  • Paperback: 74 pages
  • Publisher: Alice James Books; 1ST edition (April 1, 2002)
  • Language: English
  • ISBN-10: 1882295331
  • ISBN-13: 978-1882295333
  • Product Dimensions: 8.3 x 5.4 x 0.2 inches
  • Shipping Weight: 4 ounces (View shipping rates and policies)
  • Average Customer Review: 5.0 out of 5 stars  See all reviews (8 customer reviews)
  • Amazon Best Sellers Rank: #926,440 in Books (See Top 100 in Books)

Editorial Reviews

From the Inside Flap

"Sarah Manguso's poems weirdly plumb and strikingly frame what we're up against: the now in which the Muse drives a silver pickup, mystery only announces itself out of grief for us, and to reach harbor is to understand there will be no end of searching. Hers is a startling, disturbing, and original voice." --Carl Phillips

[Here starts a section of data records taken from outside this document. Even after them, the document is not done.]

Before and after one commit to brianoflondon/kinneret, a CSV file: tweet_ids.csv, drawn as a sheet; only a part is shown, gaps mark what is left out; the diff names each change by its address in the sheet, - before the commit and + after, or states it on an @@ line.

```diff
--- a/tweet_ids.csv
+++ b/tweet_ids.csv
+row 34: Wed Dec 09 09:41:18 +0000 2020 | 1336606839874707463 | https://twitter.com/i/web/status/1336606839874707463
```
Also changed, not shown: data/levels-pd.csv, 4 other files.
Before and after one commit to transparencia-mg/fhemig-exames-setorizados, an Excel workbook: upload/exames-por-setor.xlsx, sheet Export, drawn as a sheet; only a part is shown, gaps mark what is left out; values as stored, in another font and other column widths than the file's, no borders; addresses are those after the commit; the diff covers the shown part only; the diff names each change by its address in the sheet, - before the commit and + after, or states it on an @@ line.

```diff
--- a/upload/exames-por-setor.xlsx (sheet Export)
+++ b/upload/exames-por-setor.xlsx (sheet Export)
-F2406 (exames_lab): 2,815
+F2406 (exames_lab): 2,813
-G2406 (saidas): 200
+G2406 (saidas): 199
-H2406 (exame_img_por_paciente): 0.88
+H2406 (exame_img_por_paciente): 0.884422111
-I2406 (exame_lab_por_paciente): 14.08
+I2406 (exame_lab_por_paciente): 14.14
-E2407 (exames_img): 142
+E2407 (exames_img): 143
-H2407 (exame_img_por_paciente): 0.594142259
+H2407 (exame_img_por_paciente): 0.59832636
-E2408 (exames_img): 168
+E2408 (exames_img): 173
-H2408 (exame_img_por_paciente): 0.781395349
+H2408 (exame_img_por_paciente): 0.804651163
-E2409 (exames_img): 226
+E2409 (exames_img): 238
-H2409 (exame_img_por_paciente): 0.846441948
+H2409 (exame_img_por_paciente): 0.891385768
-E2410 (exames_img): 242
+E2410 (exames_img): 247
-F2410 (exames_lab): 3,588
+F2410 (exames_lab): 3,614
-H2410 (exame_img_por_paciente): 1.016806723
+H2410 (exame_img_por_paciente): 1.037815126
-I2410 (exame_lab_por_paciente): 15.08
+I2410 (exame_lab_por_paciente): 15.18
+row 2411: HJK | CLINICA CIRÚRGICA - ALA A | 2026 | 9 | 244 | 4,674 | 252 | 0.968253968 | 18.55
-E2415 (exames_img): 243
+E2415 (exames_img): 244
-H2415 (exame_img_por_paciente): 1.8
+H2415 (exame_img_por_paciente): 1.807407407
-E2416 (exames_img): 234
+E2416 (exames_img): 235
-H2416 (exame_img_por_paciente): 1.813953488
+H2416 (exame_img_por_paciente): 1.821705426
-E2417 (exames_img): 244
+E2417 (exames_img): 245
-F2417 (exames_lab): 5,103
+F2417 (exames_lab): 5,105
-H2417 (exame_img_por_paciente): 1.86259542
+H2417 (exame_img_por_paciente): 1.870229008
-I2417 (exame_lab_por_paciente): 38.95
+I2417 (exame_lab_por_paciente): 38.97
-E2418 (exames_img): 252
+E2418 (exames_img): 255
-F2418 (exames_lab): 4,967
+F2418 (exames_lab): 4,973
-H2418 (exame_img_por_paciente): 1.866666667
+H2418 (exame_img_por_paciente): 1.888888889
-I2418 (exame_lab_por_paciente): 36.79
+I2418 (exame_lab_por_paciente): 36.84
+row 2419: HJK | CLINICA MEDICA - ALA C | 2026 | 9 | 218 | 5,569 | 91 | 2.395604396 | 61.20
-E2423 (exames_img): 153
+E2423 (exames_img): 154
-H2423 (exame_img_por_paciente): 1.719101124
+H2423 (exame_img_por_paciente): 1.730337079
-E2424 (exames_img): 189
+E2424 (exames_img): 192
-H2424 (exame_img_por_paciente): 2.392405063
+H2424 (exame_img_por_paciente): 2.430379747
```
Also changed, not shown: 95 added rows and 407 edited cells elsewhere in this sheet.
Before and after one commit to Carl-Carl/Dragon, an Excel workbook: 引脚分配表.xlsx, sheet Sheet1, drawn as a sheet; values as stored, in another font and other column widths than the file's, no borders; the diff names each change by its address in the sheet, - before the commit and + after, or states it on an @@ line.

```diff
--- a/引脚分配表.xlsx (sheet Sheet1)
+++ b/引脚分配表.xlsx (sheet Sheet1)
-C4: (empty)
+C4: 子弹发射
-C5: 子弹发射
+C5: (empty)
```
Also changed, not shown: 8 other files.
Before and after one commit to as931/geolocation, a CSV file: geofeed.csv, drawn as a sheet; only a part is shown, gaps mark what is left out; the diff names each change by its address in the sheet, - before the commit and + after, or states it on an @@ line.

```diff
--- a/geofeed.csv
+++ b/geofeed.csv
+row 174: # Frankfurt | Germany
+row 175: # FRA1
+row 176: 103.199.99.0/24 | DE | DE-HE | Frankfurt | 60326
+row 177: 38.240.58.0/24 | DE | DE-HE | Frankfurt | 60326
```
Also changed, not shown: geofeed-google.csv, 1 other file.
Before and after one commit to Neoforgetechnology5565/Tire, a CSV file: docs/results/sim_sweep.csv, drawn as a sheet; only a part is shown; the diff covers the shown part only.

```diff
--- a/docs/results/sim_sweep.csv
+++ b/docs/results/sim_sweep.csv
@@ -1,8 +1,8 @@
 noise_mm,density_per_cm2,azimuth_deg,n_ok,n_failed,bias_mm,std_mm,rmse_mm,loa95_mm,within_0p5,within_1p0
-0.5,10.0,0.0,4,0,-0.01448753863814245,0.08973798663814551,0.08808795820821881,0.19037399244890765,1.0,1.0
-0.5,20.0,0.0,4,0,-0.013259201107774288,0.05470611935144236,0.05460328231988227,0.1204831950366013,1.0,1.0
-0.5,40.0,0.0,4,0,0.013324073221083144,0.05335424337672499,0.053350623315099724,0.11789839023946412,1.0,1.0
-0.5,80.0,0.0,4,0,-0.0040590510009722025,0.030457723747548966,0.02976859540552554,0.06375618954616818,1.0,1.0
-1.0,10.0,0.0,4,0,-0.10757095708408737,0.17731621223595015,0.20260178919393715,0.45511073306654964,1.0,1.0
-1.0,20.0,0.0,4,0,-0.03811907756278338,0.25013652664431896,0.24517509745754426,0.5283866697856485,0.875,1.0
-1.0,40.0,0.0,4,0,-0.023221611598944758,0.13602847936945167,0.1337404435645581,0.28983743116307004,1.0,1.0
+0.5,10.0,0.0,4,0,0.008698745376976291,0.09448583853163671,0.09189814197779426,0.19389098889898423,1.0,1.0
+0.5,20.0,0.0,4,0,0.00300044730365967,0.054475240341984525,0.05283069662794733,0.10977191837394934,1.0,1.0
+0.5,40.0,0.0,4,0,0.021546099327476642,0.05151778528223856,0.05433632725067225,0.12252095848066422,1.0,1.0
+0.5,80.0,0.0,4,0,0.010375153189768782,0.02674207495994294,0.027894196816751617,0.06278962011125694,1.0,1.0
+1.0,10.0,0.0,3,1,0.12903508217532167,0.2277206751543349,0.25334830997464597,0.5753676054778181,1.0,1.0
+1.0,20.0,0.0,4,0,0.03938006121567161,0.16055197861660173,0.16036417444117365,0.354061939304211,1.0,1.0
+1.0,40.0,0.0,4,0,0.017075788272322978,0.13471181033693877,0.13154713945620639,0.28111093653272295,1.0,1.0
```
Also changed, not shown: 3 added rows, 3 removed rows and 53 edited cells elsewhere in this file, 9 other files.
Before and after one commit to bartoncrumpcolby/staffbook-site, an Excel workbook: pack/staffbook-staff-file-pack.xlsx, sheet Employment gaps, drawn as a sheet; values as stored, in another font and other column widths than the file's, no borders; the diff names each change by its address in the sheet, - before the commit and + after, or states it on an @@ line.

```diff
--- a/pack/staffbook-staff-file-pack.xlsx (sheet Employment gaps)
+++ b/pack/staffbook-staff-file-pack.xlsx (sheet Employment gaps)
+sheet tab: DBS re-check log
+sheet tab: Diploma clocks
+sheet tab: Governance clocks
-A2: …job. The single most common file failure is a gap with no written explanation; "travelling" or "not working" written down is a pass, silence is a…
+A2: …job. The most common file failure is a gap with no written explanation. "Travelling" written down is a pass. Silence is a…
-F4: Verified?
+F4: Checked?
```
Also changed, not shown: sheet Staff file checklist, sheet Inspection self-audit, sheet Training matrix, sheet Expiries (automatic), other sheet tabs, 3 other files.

"At times disarmingly straightforward, at others elegantly convoluted, Sarah Manguso's poems evade and persuade us of the perils and fleshed restitutions of the imaging, mortal life. Again and again, their language inhabits the cusp between playfulness and dark revelation, between gaming and cri de coeur so we are torn, reading, between consolation and alarm. With an apocalyptic exuberance as well as the clarity of truthful recall, The Captain Lands in Paradise has an impact that belies its marvelously deft touch." --Dean Young

About the Author

Born in 1974, Sarah Manguso grew up in Massachusetts and was educated at Harvard University and the University of Iowa. Her poems have appeared in the American Poetry Review, The Best American Poetry, Boston Review, Chicago Review, The New Republic, and many other journals. She lives in Brooklyn.

More About the Author

Sarah Manguso's book Ongoingness: The End of a Diary, is forthcoming on March 3, 2015. Her previous book, The Guardians (2012), was named one of the top 10 books of the year by Salon. Her memoir The Two Kinds of Decay (2008) was named an Editors' Choice by the New York Times Book Review and a Best Book of the Year by the Independent, the San Francisco Chronicle, the Telegraph, and Time Out Chicago. Her other books include the story collection Hard to Admit and Harder to Escape (2007), included in in McSweeney's One Hundred and Forty-Five Stories in a Small Box, and the poetry collections Siste Viator (2006) and The Captain Lands in Paradise (2002), which was named a Favorite Book of the Year by the Village Voice. Honors for her writing include a Guggenheim Fellowship and the Rome Prize. Her essays have appeared in Harper's, the New York Review of Books, and the New York Times Magazine, and her poems have won a Pushcart Prize and appeared in four editions of the Best American Poetry series. She grew up near Boston and now lives in Los Angeles.

Customer Reviews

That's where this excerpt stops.